Aim of the exercise: Which lines hold the string "Maximum"? Copy each of them from the material below.

Data for this exercise:
========================

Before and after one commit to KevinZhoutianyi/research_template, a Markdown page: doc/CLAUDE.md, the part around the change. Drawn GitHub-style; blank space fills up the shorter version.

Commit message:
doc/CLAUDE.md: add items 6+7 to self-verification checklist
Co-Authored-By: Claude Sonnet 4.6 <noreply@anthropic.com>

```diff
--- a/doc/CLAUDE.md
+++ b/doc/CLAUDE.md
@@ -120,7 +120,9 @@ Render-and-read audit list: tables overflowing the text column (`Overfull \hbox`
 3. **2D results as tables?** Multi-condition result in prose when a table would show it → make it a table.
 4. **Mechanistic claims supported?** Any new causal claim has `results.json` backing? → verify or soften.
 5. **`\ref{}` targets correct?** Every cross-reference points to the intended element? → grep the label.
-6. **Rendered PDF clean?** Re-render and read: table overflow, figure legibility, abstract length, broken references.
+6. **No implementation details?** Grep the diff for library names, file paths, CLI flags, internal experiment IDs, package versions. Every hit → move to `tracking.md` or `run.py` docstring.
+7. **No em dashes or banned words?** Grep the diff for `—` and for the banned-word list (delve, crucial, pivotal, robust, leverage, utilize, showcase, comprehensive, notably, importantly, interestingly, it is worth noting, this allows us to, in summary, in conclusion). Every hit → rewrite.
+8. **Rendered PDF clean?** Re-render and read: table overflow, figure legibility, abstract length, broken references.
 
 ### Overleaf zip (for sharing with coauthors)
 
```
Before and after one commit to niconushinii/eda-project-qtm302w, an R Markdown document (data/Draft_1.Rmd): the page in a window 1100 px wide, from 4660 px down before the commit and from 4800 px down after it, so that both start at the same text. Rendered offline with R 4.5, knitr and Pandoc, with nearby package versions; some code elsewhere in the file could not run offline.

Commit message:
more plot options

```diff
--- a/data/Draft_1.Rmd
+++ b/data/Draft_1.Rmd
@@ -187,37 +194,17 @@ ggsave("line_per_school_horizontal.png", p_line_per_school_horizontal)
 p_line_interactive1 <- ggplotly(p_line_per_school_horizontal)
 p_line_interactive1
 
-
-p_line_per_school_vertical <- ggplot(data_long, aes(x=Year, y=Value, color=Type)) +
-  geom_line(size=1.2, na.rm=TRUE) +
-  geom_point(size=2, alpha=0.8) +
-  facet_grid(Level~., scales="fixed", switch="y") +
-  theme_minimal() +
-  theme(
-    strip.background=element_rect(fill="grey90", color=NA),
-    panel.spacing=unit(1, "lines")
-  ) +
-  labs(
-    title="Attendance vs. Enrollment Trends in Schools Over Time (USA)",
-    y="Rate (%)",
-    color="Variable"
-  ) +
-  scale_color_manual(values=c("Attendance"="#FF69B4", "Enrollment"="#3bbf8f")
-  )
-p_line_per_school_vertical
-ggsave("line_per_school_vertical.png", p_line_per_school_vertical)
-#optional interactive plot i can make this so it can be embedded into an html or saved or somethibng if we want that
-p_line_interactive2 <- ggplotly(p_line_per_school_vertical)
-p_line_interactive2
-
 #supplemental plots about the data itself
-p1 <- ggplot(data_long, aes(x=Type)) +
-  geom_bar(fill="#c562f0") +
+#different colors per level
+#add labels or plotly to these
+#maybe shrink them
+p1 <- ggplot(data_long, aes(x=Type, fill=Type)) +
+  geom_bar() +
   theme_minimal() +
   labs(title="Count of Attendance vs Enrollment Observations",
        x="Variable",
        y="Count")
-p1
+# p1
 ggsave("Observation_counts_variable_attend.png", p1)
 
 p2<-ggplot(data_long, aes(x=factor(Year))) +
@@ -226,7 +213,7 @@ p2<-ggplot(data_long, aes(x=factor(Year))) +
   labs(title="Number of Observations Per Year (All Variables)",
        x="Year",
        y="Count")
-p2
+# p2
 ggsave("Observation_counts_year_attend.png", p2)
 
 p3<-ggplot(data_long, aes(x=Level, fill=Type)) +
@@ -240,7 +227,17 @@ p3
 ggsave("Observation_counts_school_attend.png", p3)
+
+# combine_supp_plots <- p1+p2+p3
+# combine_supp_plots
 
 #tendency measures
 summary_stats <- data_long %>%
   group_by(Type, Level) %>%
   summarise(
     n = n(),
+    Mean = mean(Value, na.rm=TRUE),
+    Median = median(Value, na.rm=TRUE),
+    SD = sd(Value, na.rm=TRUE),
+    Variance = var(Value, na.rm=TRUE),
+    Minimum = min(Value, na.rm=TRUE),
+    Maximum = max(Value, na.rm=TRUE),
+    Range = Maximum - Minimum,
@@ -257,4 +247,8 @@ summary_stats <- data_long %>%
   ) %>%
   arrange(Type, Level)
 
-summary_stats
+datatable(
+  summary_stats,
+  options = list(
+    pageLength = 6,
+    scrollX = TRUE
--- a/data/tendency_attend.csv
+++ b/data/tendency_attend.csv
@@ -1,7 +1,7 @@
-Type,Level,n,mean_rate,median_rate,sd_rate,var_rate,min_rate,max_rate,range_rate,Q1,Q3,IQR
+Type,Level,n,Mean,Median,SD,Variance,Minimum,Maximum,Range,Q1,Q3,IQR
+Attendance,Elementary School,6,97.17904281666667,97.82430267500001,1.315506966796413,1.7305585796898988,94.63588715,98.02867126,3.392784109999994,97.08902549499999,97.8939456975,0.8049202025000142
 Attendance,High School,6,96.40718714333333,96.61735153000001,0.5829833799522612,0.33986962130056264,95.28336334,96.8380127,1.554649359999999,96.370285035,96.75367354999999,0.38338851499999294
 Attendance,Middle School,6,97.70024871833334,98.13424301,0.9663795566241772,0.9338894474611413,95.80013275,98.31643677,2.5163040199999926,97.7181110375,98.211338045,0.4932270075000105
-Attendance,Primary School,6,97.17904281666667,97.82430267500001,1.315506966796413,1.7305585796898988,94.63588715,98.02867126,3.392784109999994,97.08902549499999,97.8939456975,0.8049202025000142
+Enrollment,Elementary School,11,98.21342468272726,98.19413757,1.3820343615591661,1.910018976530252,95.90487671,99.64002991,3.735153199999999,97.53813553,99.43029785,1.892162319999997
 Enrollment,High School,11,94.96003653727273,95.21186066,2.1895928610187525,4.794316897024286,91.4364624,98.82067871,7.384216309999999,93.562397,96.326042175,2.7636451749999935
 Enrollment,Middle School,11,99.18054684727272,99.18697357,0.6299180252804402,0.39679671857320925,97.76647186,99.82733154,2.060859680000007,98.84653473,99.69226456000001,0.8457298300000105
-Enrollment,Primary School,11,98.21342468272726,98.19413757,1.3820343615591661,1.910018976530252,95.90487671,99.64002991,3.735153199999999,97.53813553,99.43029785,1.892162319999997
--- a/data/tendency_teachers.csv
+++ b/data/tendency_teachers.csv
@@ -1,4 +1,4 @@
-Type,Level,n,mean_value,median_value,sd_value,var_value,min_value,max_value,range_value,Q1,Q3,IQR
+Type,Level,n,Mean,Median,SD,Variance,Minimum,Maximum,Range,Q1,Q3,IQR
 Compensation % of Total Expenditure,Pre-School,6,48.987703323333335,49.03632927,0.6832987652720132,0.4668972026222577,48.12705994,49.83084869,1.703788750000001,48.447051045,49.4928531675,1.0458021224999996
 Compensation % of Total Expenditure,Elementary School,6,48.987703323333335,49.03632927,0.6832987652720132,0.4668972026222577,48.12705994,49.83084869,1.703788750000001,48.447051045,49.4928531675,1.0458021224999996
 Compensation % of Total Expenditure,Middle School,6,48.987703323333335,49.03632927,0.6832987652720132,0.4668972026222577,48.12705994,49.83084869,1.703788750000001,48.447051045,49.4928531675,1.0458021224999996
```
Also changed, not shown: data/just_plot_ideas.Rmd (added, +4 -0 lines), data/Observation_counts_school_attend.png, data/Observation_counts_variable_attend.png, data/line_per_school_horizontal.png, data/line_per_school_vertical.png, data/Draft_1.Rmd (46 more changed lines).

========================

Written response:
+    Maximum = max(Value, na.rm=TRUE),
+    Range = Maximum - Minimum,
+Type,Level,n,Mean,Median,SD,Variance,Minimum,Maximum,Range,Q1,Q3,IQR
+Type,Level,n,Mean,Median,SD,Variance,Minimum,Maximum,Range,Q1,Q3,IQR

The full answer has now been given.